The Federal Housing Administration (FHA) is part of the U.S. Department of Housing and Urban Development (HUD). It does not lend money, but rather, backs lenders in the event the borrower defaults. FHA loans require a minimum down payment of 3.5% and are generally limited to $765,600, but can be higher in more expensive regions of the country. They also, generally allow for higher payment and debt to income ratios.
Active duty and military veterans may qualify for loans administered by the U.S. Department of Veterans Affairs. An appealing advantage to a VA loan is that there is no down payment required as long as the purchase price meets the appraised price and the seller is willing to pay closing costs. As with FHA, the VA does not loan money, but rather, backs lenders making loans to qualified veterans. An eligible veteran's basic entitlement is no longer capped at $144,000 and the VA may guarantee up to 25% of conforming loan guidelines as laid out by Fannie Mae and Freddie Mac and explained above. This exception does not apply to refinancing.
Preparing To Apply
As explained on our Buyers Information page, preparing to apply for a mortgage loan begins with analyzing your personal financial situation. You'll need to review your credit scores, examine your overall budget and assess your ability to meet ratios explained above.
Be aware that there are many options for rates, payment frequency, durations and types of loans, depending on your qualifications.

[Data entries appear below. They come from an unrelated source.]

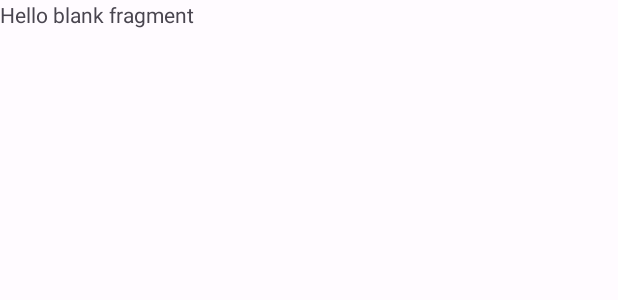
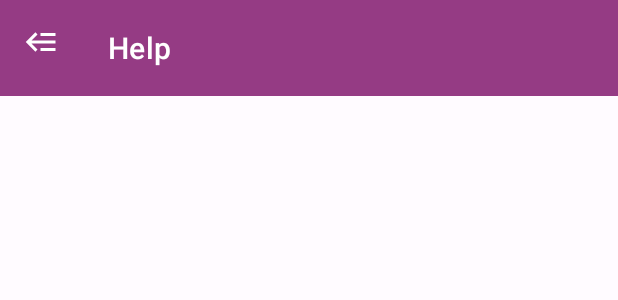
Before and after one commit to 1405yuga/Train-Indicator, an Android app: the layout fragment_help.xml on its own in the app's theme, with its tools: preview values and no code run, on a phone screen of 412 x 824 dp. Shown: the top 300 px of the screen. Run offline under Robolectric (Android 15) with nearby library versions, the phone set to English and light mode, and no system bars.

Commit message:
added top app bar in fragment

```diff
--- a/app/src/main/res/layout/fragment_help.xml
+++ b/app/src/main/res/layout/fragment_help.xml
@@ -3,12 +3,22 @@
     xmlns:tools="http://schemas.android.com/tools"
     android:layout_width="match_parent"
     android:layout_height="match_parent"
+    xmlns:app="http://schemas.android.com/apk/res-auto"
     tools:context=".HelpFragment">
 
-    <!-- TODO: Update blank fragment layout -->
-    <TextView
+    <com.google.android.material.appbar.AppBarLayout
         android:layout_width="match_parent"
-        android:layout_height="match_parent"
-        android:text="@string/hello_blank_fragment" />
+        android:layout_height="wrap_content"
+        android:id="@+id/appbar"
+        app:layout_scrollFlags="scroll|enterAlways">
+
+        <com.google.android.material.appbar.MaterialToolbar
+            android:id="@+id/topAppBar"
+            style="@style/Widget.MaterialComponents.Toolbar.Primary"
+            android:layout_width="match_parent"
+            android:layout_height="?attr/actionBarSize"
+            app:title="@string/help"
+            app:navigationIcon="@drawable/back_icon"/>
+    </com.google.android.material.appbar.AppBarLayout>
 
 </FrameLayout>
```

Gather your information, do your analysis, and if you you don't already have a preferred lender, consult your Daugherty Group real estate professional for assistance.